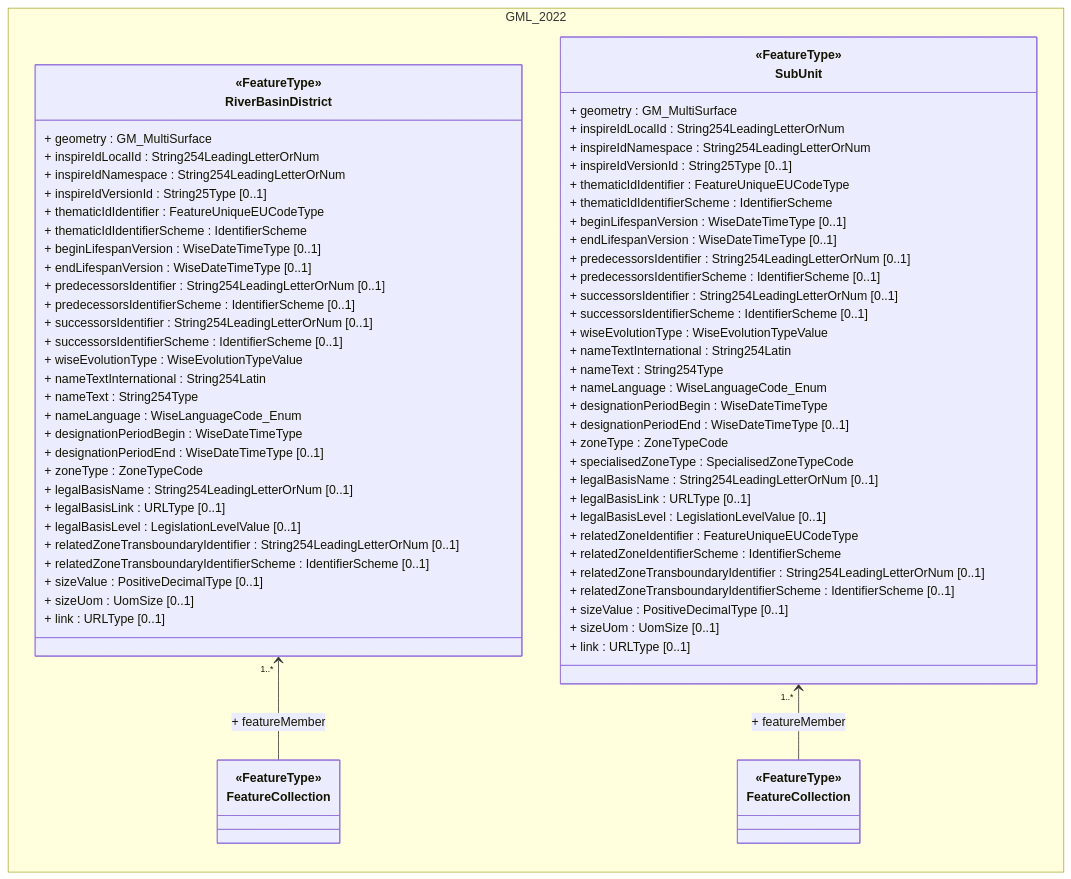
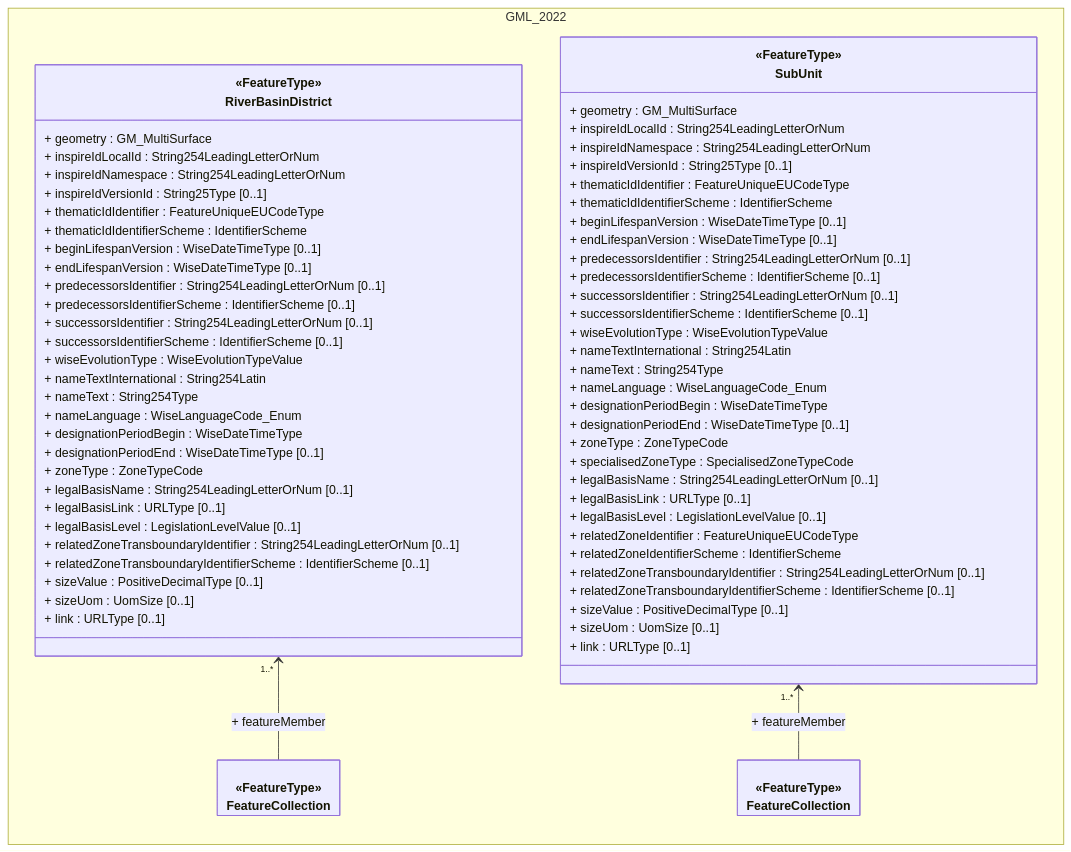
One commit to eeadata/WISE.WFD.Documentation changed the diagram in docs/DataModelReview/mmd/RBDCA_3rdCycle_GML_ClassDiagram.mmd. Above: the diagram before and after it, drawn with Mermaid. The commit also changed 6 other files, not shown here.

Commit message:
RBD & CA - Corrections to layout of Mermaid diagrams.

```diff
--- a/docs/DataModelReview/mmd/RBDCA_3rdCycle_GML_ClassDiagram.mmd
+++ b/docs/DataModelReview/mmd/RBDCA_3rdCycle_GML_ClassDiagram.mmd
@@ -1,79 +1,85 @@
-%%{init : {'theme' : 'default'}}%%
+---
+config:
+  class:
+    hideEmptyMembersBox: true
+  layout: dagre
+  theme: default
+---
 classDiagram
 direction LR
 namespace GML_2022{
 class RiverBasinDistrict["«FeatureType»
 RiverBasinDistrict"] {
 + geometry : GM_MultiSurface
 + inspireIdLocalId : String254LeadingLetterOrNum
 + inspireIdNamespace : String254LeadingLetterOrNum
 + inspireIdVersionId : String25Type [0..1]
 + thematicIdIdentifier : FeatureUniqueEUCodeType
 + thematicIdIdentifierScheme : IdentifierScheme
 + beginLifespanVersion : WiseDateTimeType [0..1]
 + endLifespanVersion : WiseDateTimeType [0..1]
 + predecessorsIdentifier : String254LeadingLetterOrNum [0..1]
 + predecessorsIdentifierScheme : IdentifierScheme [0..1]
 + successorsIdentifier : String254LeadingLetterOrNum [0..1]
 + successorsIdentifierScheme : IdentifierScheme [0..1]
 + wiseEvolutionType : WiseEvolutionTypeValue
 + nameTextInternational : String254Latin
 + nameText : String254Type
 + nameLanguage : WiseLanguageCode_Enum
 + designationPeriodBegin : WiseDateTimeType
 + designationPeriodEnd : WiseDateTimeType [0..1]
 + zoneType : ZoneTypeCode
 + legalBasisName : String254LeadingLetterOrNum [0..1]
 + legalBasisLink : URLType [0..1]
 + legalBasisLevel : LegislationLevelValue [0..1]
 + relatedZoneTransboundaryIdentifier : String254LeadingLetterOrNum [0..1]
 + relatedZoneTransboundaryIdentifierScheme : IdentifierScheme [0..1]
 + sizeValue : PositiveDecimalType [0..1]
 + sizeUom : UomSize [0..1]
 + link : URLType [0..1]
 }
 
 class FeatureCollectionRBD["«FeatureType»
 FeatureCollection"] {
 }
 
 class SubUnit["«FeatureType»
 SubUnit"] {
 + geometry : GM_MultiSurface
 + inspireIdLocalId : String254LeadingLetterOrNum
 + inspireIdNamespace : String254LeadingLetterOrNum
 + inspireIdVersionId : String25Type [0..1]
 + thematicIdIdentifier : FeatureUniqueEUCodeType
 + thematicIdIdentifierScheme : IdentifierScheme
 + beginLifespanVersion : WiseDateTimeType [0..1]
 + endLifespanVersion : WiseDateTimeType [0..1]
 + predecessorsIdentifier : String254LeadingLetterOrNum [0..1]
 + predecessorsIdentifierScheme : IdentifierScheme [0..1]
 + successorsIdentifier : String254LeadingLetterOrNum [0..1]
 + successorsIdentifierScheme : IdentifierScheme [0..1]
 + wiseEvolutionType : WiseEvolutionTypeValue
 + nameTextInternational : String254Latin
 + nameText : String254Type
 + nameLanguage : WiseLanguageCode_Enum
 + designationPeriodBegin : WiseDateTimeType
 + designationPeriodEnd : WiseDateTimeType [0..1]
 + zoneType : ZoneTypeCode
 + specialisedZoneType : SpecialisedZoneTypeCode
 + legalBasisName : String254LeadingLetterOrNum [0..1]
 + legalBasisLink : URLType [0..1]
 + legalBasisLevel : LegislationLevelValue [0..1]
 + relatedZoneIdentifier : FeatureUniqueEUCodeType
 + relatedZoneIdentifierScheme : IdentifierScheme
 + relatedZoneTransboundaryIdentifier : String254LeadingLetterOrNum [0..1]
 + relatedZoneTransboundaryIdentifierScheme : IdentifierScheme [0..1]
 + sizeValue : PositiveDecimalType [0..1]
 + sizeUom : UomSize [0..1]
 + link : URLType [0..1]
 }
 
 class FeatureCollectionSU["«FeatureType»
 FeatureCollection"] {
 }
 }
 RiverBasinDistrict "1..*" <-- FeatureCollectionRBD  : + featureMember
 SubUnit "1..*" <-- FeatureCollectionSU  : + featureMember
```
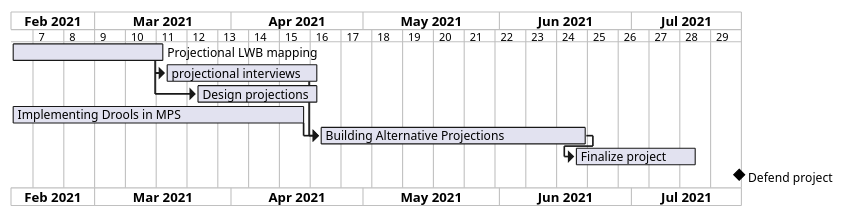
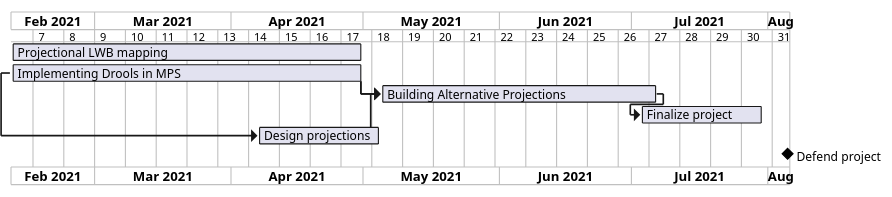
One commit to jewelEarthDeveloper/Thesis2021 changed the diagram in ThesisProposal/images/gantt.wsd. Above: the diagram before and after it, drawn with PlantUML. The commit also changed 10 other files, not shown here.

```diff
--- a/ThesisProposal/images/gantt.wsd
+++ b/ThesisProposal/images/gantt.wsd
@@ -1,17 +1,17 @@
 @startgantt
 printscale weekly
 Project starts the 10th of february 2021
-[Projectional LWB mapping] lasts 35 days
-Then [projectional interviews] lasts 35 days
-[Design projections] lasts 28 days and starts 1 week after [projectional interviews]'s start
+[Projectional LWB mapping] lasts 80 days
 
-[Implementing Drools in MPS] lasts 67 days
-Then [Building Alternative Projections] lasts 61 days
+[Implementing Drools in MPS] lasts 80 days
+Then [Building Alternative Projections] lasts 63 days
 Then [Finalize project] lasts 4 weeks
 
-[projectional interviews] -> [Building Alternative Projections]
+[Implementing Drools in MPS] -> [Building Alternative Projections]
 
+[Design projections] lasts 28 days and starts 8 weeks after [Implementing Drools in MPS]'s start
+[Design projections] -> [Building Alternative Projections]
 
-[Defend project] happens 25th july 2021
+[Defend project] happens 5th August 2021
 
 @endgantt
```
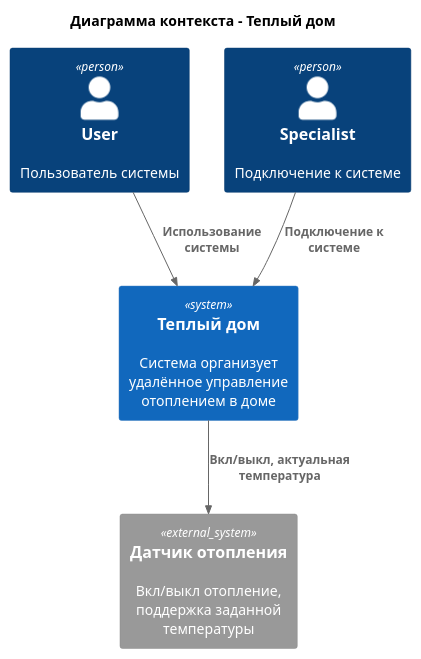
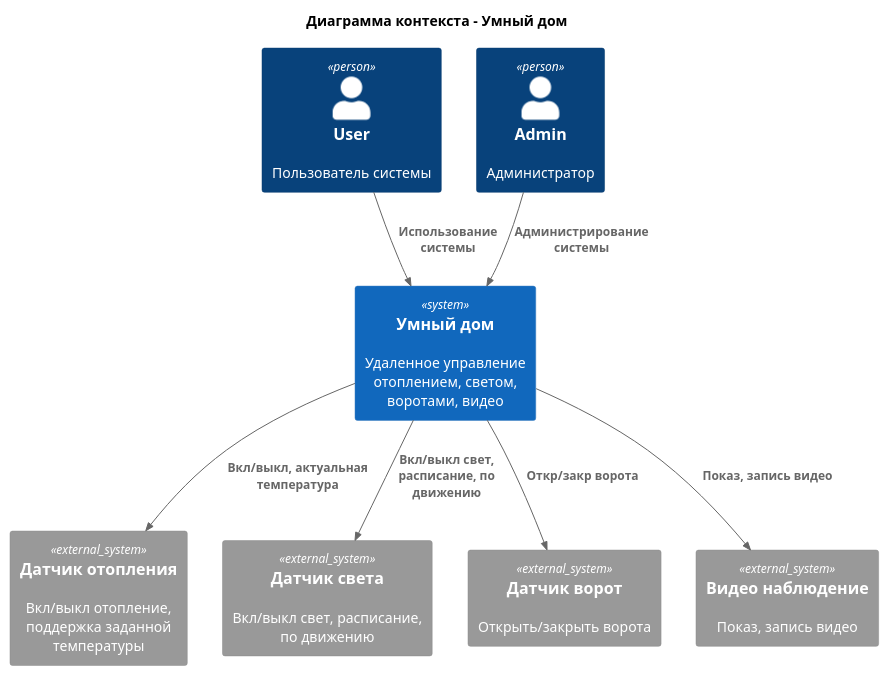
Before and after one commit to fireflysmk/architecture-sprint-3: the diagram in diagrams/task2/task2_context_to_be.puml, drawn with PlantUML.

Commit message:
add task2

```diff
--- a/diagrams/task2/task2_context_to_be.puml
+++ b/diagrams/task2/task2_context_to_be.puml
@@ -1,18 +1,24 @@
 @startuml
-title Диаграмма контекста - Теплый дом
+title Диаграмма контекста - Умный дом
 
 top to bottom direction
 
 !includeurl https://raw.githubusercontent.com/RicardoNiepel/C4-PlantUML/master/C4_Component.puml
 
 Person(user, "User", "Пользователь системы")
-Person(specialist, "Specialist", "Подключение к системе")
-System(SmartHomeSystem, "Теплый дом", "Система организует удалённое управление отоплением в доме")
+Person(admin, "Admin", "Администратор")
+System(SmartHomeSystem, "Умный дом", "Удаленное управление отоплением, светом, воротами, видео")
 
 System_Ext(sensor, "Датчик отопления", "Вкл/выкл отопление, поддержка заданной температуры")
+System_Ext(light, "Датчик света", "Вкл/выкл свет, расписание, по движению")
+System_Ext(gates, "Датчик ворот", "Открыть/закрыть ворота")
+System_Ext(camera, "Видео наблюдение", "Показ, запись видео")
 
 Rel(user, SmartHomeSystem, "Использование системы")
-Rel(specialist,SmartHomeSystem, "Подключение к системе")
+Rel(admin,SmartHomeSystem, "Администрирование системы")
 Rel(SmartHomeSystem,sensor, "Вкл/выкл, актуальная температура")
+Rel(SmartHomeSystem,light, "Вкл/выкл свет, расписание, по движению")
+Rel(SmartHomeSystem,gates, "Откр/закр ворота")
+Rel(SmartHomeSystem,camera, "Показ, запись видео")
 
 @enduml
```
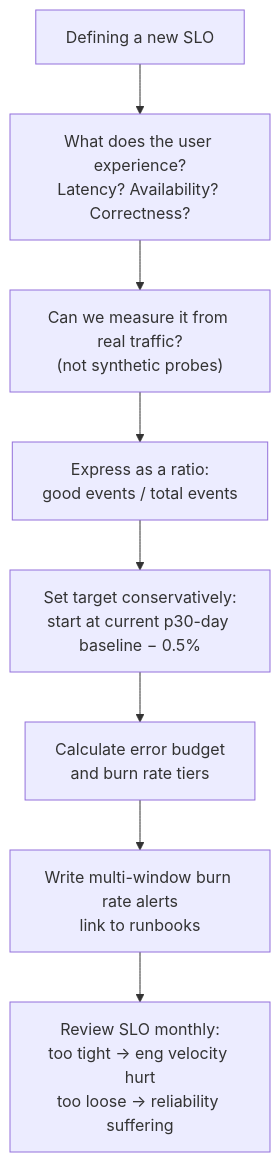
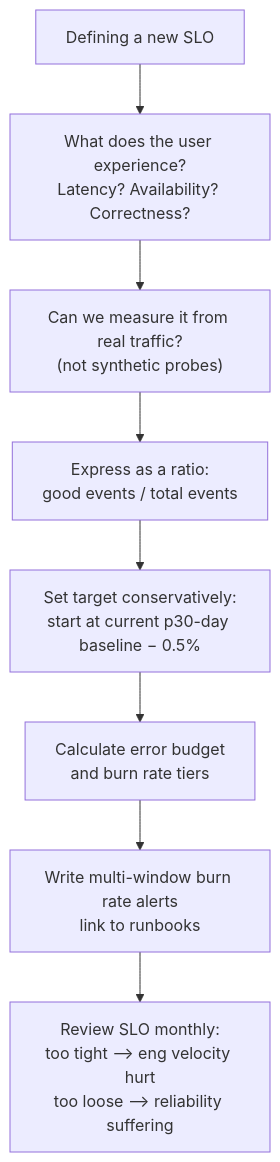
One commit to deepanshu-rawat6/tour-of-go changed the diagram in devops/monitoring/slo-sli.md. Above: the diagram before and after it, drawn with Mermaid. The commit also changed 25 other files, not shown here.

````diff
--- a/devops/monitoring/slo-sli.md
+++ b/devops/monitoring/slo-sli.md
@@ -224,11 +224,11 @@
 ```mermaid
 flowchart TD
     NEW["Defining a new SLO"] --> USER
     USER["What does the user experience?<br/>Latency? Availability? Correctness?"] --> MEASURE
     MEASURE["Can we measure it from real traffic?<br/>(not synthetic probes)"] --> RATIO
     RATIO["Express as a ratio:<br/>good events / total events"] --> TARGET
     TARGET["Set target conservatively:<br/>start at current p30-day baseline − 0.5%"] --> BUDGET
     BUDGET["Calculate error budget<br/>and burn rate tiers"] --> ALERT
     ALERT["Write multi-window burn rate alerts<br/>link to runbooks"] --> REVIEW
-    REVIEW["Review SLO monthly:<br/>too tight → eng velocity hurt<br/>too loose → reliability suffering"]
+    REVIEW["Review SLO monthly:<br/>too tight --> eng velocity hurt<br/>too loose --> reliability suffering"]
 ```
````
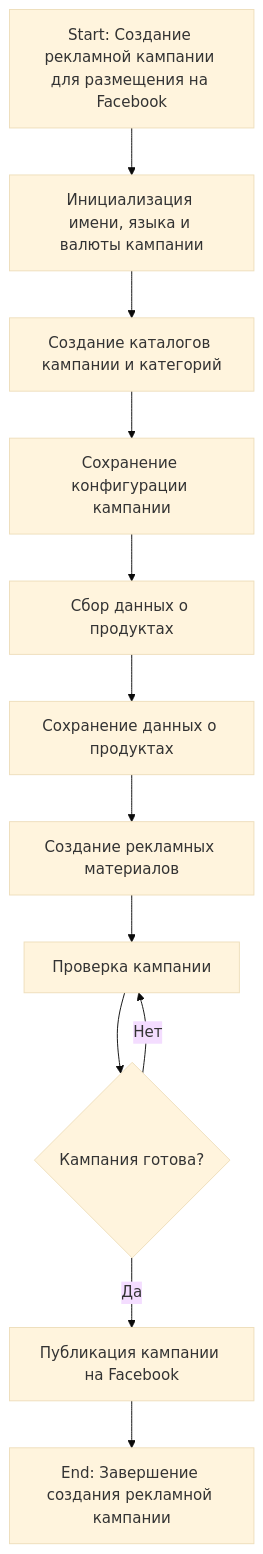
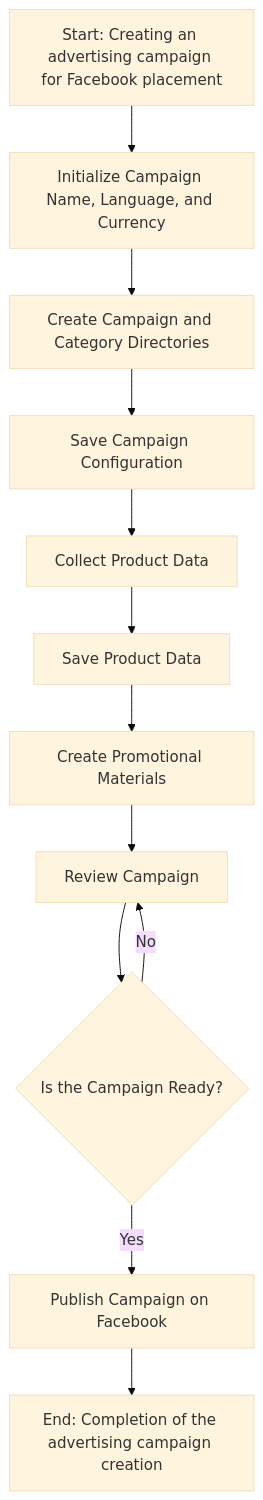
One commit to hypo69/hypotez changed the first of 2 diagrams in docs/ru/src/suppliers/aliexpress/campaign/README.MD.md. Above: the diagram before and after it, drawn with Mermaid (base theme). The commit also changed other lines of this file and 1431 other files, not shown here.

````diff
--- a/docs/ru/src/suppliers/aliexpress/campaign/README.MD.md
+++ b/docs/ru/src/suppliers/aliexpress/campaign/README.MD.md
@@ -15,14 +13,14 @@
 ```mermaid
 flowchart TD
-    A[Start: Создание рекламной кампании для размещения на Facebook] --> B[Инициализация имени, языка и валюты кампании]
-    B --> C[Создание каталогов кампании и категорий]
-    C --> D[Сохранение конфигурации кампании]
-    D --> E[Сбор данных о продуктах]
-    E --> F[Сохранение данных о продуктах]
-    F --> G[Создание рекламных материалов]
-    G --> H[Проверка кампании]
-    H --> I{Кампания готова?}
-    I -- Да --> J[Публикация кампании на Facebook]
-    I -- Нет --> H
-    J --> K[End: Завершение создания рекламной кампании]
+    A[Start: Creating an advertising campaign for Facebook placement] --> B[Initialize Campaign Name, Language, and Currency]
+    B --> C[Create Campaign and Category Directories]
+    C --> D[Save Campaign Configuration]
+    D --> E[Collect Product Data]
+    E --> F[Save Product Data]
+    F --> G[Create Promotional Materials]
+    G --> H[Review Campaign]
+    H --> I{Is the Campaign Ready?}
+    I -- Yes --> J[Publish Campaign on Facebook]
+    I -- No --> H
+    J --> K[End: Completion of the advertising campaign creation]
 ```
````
· · · ·
TASK TO COMPLETE:
Out of the entries, report each line that contains the word "lasts".

ANSWER SPACE:
-[Projectional LWB mapping] lasts 35 days
-Then [projectional interviews] lasts 35 days
-[Design projections] lasts 28 days and starts 1 week after [projectional interviews]'s start
+[Projectional LWB mapping] lasts 80 days
-[Implementing Drools in MPS] lasts 67 days
-Then [Building Alternative Projections] lasts 61 days
+[Implementing Drools in MPS] lasts 80 days
+Then [Building Alternative Projections] lasts 63 days
 Then [Finalize project] lasts 4 weeks
+[Design projections] lasts 28 days and starts 8 weeks after [Implementing Drools in MPS]'s start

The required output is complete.